There are several diverse surgery options available to patients with shoulder arthritis. Each of these options is designed to alleviate pain and improve shoulder function.

1. Shoulder Arthroscopy: This minimally invasive procedure involves small incisions through which a camera and surgical tools are inserted. Damaged cartilage and bone spurs are removed, providing relief from pain and stiffness.

2. Shoulder Replacement: In cases of advanced arthritis, the damaged shoulder joint is replaced with a prosthetic made of metal and plastic. This surgery can restore function and alleviate pain.

3. Reverse Shoulder Replacement: This procedure is typically performed on patients with a completely torn rotator cuff. The ball and socket parts of the shoulder joint are switched, allowing the patient to use the deltoid muscle instead of the rotator cuff to lift the arm.

Expected Surgery Outcome

The expected outcome of shoulder surgery is a significant reduction in pain and improved shoulder function. Patients often regain a full range of motion and can return to their regular activities, albeit with some adaptations.

Potential surgery complications and risks

Like any surgery, shoulder surgeries come with potential complications including infection, blood clots, and reactions to anaesthesia. Specific to shoulder surgeries, there’s also the risk of damage to nerves and blood vessels, stiffness or instability of the joint, and loosening or wear of the replacement parts.

Risks

  • Infection: Although rare, infections can occur after surgery and may require additional surgery to treat.
  • Blood Clots: These can form in the arm veins after shoulder surgery, potentially leading to serious complications.
  • Nerve Injury: Nerves near the surgical site can be damaged during surgery, causing weakness and numbness.

Recovery After Surgery

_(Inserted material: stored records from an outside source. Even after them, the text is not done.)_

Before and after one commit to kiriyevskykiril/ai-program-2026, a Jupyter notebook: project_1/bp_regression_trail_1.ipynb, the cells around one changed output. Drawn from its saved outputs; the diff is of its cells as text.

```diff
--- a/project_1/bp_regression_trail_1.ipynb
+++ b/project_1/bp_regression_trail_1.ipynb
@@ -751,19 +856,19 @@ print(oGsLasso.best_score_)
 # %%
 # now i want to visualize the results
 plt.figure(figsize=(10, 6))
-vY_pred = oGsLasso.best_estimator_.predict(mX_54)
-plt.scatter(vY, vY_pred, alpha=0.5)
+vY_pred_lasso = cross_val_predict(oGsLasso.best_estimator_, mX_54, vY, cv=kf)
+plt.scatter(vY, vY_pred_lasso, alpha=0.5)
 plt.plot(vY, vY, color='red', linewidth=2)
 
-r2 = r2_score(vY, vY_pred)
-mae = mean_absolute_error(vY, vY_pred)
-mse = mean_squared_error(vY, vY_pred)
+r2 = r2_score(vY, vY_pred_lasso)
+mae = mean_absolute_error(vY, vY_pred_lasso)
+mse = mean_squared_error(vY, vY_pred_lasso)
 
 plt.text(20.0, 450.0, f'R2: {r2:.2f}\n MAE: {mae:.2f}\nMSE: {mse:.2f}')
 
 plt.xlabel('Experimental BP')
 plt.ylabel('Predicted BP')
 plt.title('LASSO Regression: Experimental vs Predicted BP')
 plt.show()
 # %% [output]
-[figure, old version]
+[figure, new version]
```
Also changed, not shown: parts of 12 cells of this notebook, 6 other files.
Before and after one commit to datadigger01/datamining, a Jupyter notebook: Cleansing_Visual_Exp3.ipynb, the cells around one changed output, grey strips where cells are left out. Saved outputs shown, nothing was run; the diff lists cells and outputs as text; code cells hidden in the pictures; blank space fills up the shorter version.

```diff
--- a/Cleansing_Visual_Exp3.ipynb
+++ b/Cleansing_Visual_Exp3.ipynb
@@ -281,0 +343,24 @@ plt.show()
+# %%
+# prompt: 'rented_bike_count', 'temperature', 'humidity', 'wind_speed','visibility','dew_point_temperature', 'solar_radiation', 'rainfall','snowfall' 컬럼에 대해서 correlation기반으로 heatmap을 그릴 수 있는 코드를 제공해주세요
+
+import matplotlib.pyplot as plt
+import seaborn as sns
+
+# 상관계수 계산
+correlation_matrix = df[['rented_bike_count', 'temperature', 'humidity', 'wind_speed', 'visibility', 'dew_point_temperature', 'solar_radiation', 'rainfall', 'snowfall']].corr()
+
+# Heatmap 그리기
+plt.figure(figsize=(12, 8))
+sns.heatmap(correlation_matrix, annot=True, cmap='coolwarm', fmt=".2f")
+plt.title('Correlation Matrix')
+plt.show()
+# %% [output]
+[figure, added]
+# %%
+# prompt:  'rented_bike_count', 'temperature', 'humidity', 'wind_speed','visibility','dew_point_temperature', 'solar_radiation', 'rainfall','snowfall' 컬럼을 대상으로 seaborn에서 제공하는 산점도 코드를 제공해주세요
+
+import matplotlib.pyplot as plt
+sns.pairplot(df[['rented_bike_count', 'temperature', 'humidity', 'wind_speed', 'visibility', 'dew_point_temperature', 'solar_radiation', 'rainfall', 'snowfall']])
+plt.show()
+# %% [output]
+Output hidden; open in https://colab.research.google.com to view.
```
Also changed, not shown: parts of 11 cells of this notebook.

After surgery, patients typically begin physiotherapy within a few weeks to regain strength and range of motion. Full recovery can take anywhere from a few months to a year, depending on the severity of the arthritis and the type of surgery performed. Patients are also prescribed pain management medication to help cope with post-surgical discomfort.